There is no end to authentic Islamic art on the Internet, but very little of it is organized in such a way that it can be easily searched and used for practical purposes. As a labor of love, Ikram Kurdi (founder of quranclub.net) took on the task of building the Internet Islamic Art Database where various types of Islamic art, including graphics, posters, and photos are categorized and easy to locate using common search terms on the site. The IIADB also allows popular search engines to make sense of the artwork even when the title or content is not in English, making it available for anyone to search for and enjoy.

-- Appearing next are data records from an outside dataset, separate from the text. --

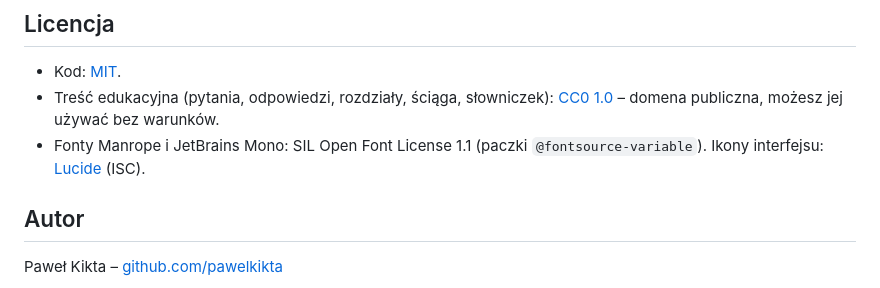
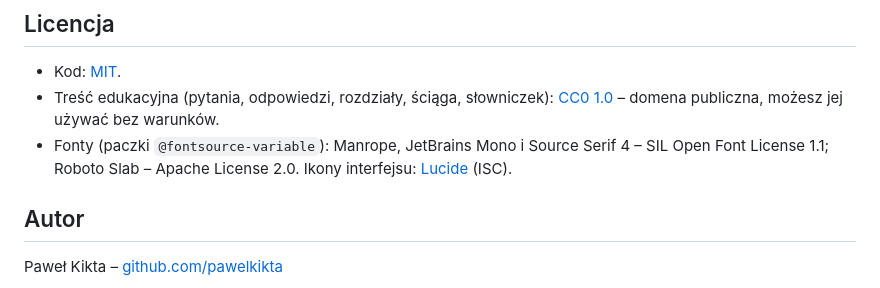
Before and after one commit to pawelkikta/korki-g1, a Markdown page: README.md, the part around one of its changes. GitHub-like rendering.

```diff
--- a/README.md
+++ b/README.md
@@ -94,8 +117,8 @@ To nie jest recenzja eksperta. Traktuj aplikację jako pomoc do nauki, nie jako
 - Kod: [MIT](LICENSE).
 - Treść edukacyjna (pytania, odpowiedzi, rozdziały, ściąga, słowniczek): [CC0 1.0](LICENSE-CONTENT.md) –
   domena publiczna, możesz jej używać bez warunków.
-- Fonty Manrope i JetBrains Mono: SIL Open Font License 1.1 (paczki `@fontsource-variable`).
-  Ikony interfejsu: [Lucide](https://lucide.dev) (ISC).
+- Fonty (paczki `@fontsource-variable`): Manrope, JetBrains Mono i Source Serif 4 – SIL Open Font License 1.1;
+  Roboto Slab – Apache License 2.0. Ikony interfejsu: [Lucide](https://lucide.dev) (ISC).
 
 ## Autor
 
```
Also changed, not shown: other parts of README.md (+31 -8 lines), docs/screenshot.png.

When most people hear the term “Islamic art” they think of Islamic architecture, calligraphy, and the kinds of antiquities that found in museums. While IIADB does include a lot of these things, it also incorporates contemporary photography, drawings, paintings, and other visual works that have Islam or Muslims as a theme. The IIADB accepts Islamic artwork submissions, making it a great way for budding young artists to have their work seen by a worldwide audience. Submissions must be Islamic-themed and of the highest quality to be included, ensuring that users won’t have to dig through thousands of a amateur works before find something they can use.
Ikram Kurdi hopes that IIADB will help improve the image of Islam on the internet by increasing the amount of true information about Islam that people can find in searches. “We cannot fight Islamophobia simply by pointing out the falsity of the misconceptions, but by showing, again and again, what the truth really looks like. Islamic media does this job well,” he said. “One of the ways that people get their false ideas about Islam is through web searches. IIADB replaces some of the negative results with positive results. Thus when people search for the term ‘muslim woman’ they may see IIADB photos of smiling women in elegant hijabs, Muslim mothers playing with their children, or happy Muslim couples, instead of only seeing newspaper photos of oppressed-looking women, or women with injuries that are falsely attributed to Islamic practices.”
Considering the ever-increasing number of Muslim bloggers and content creators each year, the IIADB will no doubt become a valuable resource for improving the aesthetics of Muslim websites and visually educating Internet users on the richness of Muslim history, cultures, and beliefs
A small sample of some of the art found on IIADB (click to enlarge):